**WORK REQUIRED:** When the word "snapshot" shows up in a line of the records below, copy that line.

**INFORMATION SUPPLIED:**
-----

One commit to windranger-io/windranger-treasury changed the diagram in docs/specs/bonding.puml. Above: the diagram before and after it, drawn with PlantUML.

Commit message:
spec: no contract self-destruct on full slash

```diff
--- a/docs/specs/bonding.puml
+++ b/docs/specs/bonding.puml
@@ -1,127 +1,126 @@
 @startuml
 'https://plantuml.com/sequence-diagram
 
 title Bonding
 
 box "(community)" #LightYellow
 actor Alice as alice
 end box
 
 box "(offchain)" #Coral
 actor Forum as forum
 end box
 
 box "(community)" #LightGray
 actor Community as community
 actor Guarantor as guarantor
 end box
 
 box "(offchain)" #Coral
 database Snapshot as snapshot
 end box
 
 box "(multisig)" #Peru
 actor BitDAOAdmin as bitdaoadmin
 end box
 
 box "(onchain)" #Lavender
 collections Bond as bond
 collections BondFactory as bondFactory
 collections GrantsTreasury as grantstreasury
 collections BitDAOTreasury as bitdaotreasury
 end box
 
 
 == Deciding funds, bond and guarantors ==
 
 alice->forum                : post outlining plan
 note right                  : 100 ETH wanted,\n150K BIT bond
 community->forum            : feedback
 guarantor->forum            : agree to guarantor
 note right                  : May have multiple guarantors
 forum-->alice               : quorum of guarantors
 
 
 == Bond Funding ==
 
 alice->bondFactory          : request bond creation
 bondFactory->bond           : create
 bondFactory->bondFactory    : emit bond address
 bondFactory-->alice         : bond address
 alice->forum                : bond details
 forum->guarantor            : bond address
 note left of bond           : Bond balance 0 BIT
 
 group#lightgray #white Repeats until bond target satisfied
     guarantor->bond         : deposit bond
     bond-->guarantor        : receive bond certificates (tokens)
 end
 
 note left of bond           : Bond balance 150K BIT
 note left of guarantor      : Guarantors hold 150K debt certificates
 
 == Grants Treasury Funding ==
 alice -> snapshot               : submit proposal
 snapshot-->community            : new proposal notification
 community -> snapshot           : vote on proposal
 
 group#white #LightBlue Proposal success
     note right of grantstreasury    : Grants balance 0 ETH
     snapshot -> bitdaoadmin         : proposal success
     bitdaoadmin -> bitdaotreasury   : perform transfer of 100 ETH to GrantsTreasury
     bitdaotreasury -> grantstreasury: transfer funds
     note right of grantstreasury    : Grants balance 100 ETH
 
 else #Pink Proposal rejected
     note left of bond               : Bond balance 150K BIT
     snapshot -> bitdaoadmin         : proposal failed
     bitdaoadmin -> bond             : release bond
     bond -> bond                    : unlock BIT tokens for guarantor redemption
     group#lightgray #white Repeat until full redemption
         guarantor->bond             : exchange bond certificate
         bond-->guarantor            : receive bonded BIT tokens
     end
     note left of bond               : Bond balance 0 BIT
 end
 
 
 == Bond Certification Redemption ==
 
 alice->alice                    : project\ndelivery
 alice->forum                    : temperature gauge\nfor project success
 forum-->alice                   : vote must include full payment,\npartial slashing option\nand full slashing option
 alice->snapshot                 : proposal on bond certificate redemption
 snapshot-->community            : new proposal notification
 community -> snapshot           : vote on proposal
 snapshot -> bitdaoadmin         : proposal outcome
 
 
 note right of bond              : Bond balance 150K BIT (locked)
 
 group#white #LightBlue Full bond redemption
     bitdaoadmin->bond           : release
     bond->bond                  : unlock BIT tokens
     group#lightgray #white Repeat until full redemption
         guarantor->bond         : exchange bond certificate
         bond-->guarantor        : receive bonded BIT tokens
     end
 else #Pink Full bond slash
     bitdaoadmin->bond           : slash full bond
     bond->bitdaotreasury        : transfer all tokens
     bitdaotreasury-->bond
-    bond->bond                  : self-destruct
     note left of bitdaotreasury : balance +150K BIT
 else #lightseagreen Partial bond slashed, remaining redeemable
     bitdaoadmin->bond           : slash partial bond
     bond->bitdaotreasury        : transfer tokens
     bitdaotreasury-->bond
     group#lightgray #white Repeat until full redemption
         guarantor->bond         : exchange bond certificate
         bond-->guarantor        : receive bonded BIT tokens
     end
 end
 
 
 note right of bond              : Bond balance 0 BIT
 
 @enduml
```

-----

**RESPONSE TO THIS EXERCISE:**
 database Snapshot as snapshot
 alice -> snapshot               : submit proposal
 snapshot-->community            : new proposal notification
 community -> snapshot           : vote on proposal
     snapshot -> bitdaoadmin         : proposal success
     snapshot -> bitdaoadmin         : proposal failed
 alice->snapshot                 : proposal on bond certificate redemption
 snapshot-->community            : new proposal notification
 community -> snapshot           : vote on proposal
 snapshot -> bitdaoadmin         : proposal outcome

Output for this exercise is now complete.